# TASK INPUTS:
------------------------------------------------

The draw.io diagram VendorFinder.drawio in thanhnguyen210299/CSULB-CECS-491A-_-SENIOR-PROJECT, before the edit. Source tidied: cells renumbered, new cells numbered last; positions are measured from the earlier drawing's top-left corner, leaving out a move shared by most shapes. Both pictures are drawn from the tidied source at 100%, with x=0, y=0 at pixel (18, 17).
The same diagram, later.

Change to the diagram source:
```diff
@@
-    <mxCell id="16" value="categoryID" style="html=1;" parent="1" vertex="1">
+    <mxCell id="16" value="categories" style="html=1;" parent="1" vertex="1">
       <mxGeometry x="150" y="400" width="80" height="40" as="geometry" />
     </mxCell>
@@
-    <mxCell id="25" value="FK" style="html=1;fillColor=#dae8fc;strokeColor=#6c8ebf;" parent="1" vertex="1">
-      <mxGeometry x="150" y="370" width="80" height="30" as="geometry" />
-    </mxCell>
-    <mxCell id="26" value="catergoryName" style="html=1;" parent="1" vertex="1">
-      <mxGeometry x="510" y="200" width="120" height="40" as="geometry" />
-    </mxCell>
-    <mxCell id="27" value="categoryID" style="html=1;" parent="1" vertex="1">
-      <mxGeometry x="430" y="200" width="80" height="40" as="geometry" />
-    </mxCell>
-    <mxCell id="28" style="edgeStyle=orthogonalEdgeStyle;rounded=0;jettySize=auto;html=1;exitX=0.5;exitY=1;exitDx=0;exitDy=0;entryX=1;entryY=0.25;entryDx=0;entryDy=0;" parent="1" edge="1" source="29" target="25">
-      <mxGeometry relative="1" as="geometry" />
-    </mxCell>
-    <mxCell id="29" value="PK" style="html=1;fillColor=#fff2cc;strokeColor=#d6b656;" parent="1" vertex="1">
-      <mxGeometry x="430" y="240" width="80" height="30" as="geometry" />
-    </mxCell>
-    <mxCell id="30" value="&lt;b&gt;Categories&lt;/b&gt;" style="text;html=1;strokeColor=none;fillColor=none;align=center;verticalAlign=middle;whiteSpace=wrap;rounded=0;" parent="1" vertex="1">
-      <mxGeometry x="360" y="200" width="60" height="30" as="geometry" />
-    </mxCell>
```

------------------------------------------------

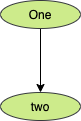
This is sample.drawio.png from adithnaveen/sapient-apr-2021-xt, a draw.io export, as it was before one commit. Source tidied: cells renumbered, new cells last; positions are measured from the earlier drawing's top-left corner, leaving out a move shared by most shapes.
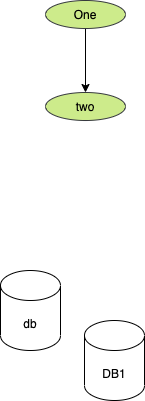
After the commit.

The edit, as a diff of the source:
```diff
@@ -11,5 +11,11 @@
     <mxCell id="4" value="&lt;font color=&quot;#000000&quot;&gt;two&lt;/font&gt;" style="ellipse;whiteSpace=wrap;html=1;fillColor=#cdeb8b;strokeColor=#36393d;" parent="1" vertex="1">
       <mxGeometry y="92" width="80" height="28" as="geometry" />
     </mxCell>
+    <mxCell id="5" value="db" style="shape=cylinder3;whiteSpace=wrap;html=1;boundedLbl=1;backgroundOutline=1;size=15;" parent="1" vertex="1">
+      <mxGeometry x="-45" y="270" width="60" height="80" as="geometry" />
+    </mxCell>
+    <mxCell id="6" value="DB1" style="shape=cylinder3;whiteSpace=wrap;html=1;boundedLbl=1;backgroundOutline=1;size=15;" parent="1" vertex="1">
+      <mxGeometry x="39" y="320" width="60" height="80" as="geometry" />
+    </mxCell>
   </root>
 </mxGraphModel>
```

------------------------------------------------

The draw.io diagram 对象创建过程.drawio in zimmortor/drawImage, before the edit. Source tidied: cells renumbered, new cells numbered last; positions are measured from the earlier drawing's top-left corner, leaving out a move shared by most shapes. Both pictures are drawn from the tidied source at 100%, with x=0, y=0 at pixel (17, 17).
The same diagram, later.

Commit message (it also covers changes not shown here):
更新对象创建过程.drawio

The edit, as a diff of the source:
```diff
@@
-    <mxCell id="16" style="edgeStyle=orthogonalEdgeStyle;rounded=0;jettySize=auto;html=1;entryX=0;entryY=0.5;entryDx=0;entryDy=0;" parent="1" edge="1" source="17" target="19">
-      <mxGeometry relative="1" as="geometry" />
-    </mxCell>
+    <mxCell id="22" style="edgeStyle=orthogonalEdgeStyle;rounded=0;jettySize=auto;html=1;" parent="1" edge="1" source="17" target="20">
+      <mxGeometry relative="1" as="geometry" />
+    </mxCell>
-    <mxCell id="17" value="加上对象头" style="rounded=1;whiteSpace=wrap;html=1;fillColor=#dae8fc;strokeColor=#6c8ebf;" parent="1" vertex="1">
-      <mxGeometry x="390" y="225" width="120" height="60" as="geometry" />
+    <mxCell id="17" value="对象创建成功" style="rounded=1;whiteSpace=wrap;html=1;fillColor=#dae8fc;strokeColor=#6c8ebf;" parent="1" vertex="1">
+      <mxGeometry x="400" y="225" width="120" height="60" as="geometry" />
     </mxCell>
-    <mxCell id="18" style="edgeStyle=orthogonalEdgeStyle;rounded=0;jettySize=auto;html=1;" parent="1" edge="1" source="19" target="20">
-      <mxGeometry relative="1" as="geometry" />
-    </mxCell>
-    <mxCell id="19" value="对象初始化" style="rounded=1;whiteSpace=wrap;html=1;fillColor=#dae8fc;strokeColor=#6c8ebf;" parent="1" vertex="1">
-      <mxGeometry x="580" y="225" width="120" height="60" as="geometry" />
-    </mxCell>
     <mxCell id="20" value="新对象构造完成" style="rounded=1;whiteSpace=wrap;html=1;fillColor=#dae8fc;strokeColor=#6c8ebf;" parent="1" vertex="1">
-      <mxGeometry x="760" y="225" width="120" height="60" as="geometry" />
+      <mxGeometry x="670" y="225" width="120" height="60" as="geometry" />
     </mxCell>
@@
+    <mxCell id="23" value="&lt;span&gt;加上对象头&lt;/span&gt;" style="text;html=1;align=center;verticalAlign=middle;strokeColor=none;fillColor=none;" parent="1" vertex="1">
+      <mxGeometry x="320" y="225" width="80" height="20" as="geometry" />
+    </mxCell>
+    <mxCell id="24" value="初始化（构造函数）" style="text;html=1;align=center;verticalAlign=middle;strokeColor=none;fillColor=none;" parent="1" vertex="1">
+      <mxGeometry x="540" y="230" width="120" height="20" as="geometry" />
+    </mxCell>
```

------------------------------------------------

# AIM OF THE EXERCISE:
Write only the number of lines in the listing that hold the word "edge".

# YOUR RESPONSE:
4